[Version comparison data]
BEGIN
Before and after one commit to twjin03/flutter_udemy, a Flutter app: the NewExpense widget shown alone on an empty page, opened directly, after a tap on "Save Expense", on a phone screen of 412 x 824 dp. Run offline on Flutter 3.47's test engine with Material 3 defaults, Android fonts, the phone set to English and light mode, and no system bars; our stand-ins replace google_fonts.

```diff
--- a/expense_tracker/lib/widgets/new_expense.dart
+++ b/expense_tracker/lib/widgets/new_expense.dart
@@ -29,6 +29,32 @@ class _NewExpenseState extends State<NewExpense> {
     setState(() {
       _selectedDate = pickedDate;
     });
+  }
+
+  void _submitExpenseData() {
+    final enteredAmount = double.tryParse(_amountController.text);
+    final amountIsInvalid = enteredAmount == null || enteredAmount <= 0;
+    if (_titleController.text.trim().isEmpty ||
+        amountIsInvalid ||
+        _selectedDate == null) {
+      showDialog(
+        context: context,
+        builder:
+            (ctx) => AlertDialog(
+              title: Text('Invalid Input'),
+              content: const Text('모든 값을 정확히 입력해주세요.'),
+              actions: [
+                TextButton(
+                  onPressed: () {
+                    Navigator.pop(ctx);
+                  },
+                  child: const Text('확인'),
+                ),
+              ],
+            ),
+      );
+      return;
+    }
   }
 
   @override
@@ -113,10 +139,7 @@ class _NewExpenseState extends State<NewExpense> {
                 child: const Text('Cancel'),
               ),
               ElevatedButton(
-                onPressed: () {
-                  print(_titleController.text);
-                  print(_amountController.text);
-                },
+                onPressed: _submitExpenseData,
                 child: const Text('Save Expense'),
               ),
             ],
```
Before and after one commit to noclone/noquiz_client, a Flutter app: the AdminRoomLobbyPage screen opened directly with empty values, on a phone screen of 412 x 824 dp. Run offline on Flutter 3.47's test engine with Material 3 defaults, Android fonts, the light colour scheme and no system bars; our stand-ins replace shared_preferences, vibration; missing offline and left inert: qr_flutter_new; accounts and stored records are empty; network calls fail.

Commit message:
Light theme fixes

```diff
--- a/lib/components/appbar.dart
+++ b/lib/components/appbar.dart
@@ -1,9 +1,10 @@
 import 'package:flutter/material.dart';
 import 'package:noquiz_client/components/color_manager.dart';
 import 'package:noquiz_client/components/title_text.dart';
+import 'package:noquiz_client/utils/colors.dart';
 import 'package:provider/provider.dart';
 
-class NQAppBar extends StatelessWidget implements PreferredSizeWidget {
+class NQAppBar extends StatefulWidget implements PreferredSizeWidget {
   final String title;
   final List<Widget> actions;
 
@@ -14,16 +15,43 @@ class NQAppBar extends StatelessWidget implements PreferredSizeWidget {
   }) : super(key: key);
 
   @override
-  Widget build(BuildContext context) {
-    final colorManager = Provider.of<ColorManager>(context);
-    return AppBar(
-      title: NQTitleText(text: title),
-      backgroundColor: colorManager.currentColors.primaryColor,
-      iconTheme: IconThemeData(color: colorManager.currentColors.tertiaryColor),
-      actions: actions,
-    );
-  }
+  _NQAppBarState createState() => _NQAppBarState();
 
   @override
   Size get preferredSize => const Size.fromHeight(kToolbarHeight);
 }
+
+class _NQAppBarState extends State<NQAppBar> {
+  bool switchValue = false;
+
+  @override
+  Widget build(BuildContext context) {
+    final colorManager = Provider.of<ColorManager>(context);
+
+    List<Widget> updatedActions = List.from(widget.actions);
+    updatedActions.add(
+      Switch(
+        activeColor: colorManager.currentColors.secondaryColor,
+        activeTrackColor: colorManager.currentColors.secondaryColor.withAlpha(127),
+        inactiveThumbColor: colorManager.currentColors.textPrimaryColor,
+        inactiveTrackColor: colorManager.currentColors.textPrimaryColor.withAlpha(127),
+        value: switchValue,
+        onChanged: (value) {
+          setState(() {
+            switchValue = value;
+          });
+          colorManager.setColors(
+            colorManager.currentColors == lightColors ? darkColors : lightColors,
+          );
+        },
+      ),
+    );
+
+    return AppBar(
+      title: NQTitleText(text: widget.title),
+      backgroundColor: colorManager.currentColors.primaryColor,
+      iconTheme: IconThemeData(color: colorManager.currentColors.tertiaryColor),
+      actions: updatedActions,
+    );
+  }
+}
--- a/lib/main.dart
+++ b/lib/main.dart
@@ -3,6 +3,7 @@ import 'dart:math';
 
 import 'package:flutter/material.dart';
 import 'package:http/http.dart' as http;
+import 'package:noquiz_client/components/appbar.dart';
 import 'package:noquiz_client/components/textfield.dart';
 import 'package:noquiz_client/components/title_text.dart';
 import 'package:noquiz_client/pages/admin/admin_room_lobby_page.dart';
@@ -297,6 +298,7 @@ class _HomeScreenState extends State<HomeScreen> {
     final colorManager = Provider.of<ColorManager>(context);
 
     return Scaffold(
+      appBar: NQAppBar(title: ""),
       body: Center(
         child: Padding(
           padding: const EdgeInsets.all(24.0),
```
END
TASK DIRECTIONS:
A verbatim repeat of all the entries above is the required answer.

RESPONSE TO THIS EXERCISE:
Before and after one commit to twjin03/flutter_udemy, a Flutter app: the NewExpense widget shown alone on an empty page, opened directly, after a tap on "Save Expense", on a phone screen of 412 x 824 dp. Run offline on Flutter 3.47's test engine with Material 3 defaults, Android fonts, the phone set to English and light mode, and no system bars; our stand-ins replace google_fonts.

```diff
--- a/expense_tracker/lib/widgets/new_expense.dart
+++ b/expense_tracker/lib/widgets/new_expense.dart
@@ -29,6 +29,32 @@ class _NewExpenseState extends State<NewExpense> {
     setState(() {
       _selectedDate = pickedDate;
     });
+  }
+
+  void _submitExpenseData() {
+    final enteredAmount = double.tryParse(_amountController.text);
+    final amountIsInvalid = enteredAmount == null || enteredAmount <= 0;
+    if (_titleController.text.trim().isEmpty ||
+        amountIsInvalid ||
+        _selectedDate == null) {
+      showDialog(
+        context: context,
+        builder:
+            (ctx) => AlertDialog(
+              title: Text('Invalid Input'),
+              content: const Text('모든 값을 정확히 입력해주세요.'),
+              actions: [
+                TextButton(
+                  onPressed: () {
+                    Navigator.pop(ctx);
+                  },
+                  child: const Text('확인'),
+                ),
+              ],
+            ),
+      );
+      return;
+    }
   }
 
   @override
@@ -113,10 +139,7 @@ class _NewExpenseState extends State<NewExpense> {
                 child: const Text('Cancel'),
               ),
               ElevatedButton(
-                onPressed: () {
-                  print(_titleController.text);
-                  print(_amountController.text);
-                },
+                onPressed: _submitExpenseData,
                 child: const Text('Save Expense'),
               ),
             ],
```
Before and after one commit to noclone/noquiz_client, a Flutter app: the AdminRoomLobbyPage screen opened directly with empty values, on a phone screen of 412 x 824 dp. Run offline on Flutter 3.47's test engine with Material 3 defaults, Android fonts, the light colour scheme and no system bars; our stand-ins replace shared_preferences, vibration; missing offline and left inert: qr_flutter_new; accounts and stored records are empty; network calls fail.

Commit message:
Light theme fixes

```diff
--- a/lib/components/appbar.dart
+++ b/lib/components/appbar.dart
@@ -1,9 +1,10 @@
 import 'package:flutter/material.dart';
 import 'package:noquiz_client/components/color_manager.dart';
 import 'package:noquiz_client/components/title_text.dart';
+import 'package:noquiz_client/utils/colors.dart';
 import 'package:provider/provider.dart';
 
-class NQAppBar extends StatelessWidget implements PreferredSizeWidget {
+class NQAppBar extends StatefulWidget implements PreferredSizeWidget {
   final String title;
   final List<Widget> actions;
 
@@ -14,16 +15,43 @@ class NQAppBar extends StatelessWidget implements PreferredSizeWidget {
   }) : super(key: key);
 
   @override
-  Widget build(BuildContext context) {
-    final colorManager = Provider.of<ColorManager>(context);
-    return AppBar(
-      title: NQTitleText(text: title),
-      backgroundColor: colorManager.currentColors.primaryColor,
-      iconTheme: IconThemeData(color: colorManager.currentColors.tertiaryColor),
-      actions: actions,
-    );
-  }
+  _NQAppBarState createState() => _NQAppBarState();
 
   @override
   Size get preferredSize => const Size.fromHeight(kToolbarHeight);
 }
+
+class _NQAppBarState extends State<NQAppBar> {
+  bool switchValue = false;
+
+  @override
+  Widget build(BuildContext context) {
+    final colorManager = Provider.of<ColorManager>(context);
+
+    List<Widget> updatedActions = List.from(widget.actions);
+    updatedActions.add(
+      Switch(
+        activeColor: colorManager.currentColors.secondaryColor,
+        activeTrackColor: colorManager.currentColors.secondaryColor.withAlpha(127),
+        inactiveThumbColor: colorManager.currentColors.textPrimaryColor,
+        inactiveTrackColor: colorManager.currentColors.textPrimaryColor.withAlpha(127),
+        value: switchValue,
+        onChanged: (value) {
+          setState(() {
+            switchValue = value;
+          });
+          colorManager.setColors(
+            colorManager.currentColors == lightColors ? darkColors : lightColors,
+          );
+        },
+      ),
+    );
+
+    return AppBar(
+      title: NQTitleText(text: widget.title),
+      backgroundColor: colorManager.currentColors.primaryColor,
+      iconTheme: IconThemeData(color: colorManager.currentColors.tertiaryColor),
+      actions: updatedActions,
+    );
+  }
+}
--- a/lib/main.dart
+++ b/lib/main.dart
@@ -3,6 +3,7 @@ import 'dart:math';
 
 import 'package:flutter/material.dart';
 import 'package:http/http.dart' as http;
+import 'package:noquiz_client/components/appbar.dart';
 import 'package:noquiz_client/components/textfield.dart';
 import 'package:noquiz_client/components/title_text.dart';
 import 'package:noquiz_client/pages/admin/admin_room_lobby_page.dart';
@@ -297,6 +298,7 @@ class _HomeScreenState extends State<HomeScreen> {
     final colorManager = Provider.of<ColorManager>(context);
 
     return Scaffold(
+      appBar: NQAppBar(title: ""),
       body: Center(
         child: Padding(
           padding: const EdgeInsets.all(24.0),
```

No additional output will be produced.